Graham Stringer: I am grateful to the right hon. Gentleman for being generous with his time. London is my capital city, and he is absolutely right that it has technology and transport attractions that nowhere else in the United Kingdom has. However, London and the golden triangle get a disproportionate amount of scientific funding—not the universities—that could just as easily go into the regions and probably have a greater benefit. The Diamond Light Source was moved from Daresbury in the north-west to Oxford. The Francis Crick Institute, which the right hon. Gentleman mentioned, could just as easily have been placed in Manchester, Sheffield or Newcastle.
Mark Field: The hon. Gentleman makes a point that I am not sure I can necessarily answer. Given his criticisms of Oxford, he might get a kick from directly to his right, from the right hon. Member for Oxford East (Mr Smith).
Amid the great strides in technology and science, London is also an important centre for leading global research in the social sciences sphere, with the London School of Economics at the forefront. The sheer quality of research undertaken by the LSE is regularly attested by peers to be world leading. In the recent research excellence framework, the LSE was ranked as the top institution in the UK for its proportion of four-star, world-leading research. All that means that the LSE and the nation have extensive global reach, in particular within the public policy and governance sphere, to institutions such as the United Nations, the World Bank, the OECD and World Health Organisation. In the social sciences, however, it is harder to commercialise that work. Without mainly public funding, the LSE could not undertake the high-quality research that underpins its impact and provides the UK with considerable soft power globally.

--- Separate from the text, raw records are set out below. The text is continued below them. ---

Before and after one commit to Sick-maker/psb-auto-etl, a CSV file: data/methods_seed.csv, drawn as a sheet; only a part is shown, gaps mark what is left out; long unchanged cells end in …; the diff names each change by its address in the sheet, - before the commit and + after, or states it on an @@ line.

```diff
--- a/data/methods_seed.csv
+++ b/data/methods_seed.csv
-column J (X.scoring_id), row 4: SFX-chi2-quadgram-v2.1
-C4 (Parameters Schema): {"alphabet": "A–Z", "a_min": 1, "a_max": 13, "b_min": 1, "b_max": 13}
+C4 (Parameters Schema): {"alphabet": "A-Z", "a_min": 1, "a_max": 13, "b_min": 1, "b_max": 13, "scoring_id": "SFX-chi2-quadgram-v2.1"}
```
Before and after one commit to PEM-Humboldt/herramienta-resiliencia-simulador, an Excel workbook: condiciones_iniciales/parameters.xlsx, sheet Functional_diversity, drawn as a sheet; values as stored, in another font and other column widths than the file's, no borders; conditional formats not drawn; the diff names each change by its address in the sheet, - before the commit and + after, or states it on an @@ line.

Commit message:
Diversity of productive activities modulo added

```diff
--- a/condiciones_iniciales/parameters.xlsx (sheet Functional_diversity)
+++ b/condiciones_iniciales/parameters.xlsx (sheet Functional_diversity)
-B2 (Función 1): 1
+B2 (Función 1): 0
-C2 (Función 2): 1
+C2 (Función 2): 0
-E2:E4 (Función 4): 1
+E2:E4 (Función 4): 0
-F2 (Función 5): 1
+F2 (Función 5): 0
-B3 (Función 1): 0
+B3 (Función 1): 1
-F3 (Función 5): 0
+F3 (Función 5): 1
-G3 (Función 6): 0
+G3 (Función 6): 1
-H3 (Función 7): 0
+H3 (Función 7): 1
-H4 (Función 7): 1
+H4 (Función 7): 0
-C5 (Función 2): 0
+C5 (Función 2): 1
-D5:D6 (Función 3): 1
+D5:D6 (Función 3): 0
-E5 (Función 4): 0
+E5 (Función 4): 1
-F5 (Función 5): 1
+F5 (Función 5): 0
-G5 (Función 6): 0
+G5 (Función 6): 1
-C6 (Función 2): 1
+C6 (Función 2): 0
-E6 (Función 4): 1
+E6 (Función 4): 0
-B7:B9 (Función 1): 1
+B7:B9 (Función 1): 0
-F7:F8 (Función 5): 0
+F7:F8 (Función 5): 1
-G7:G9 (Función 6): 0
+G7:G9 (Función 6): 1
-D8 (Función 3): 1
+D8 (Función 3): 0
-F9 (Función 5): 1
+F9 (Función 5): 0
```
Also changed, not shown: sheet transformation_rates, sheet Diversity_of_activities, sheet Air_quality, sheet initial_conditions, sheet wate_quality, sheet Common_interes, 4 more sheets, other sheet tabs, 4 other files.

In the aftermath of the 2008 financial crash, there was much feverish gossip about the pressing need to rebalance the economy away from an over-reliance on banking and finance. That task has been successfully undertaken here in the capital city, with the creative, tech, research and education sectors drawn together in what I regard as a virtuous circle, which in some cases has helped to spur physical regeneration. I touched on King’s Cross, a classic example of that—the Olympic site will be another. That has served only to entrench the dominance of the capital in the wider UK economy and has not addressed that rather more elusive rebalancing act: boosting the regions and other nations of the UK. As a London MP, I recognise that that is important—not least because of the ever-louder klaxon call of hostility towards London, something worrying for the rest of the UK.
The real challenge is how the rest of the UK’s universities, innovators and start-ups compete with the London and Oxbridge research powerhouse, and I look forward to hearing the views of other Members on that. One fifth of Government research funding is now claimed by our top three universities—that golden triangle—and the capital city has more than 100,000 square metres of new research facilities in the pipeline. Furthermore, the south-east and east of England and London account for some 52% of the research and development carried out in the UK.
If the Chancellor’s northern powerhouse and the broader devolution agenda are to work, he should examine how London’s universities have not just integrated academic excellence into the heart of this global city but provided a compelling educational offering to the world through the relentless building of links with the worlds of industry, commerce, Government and finance.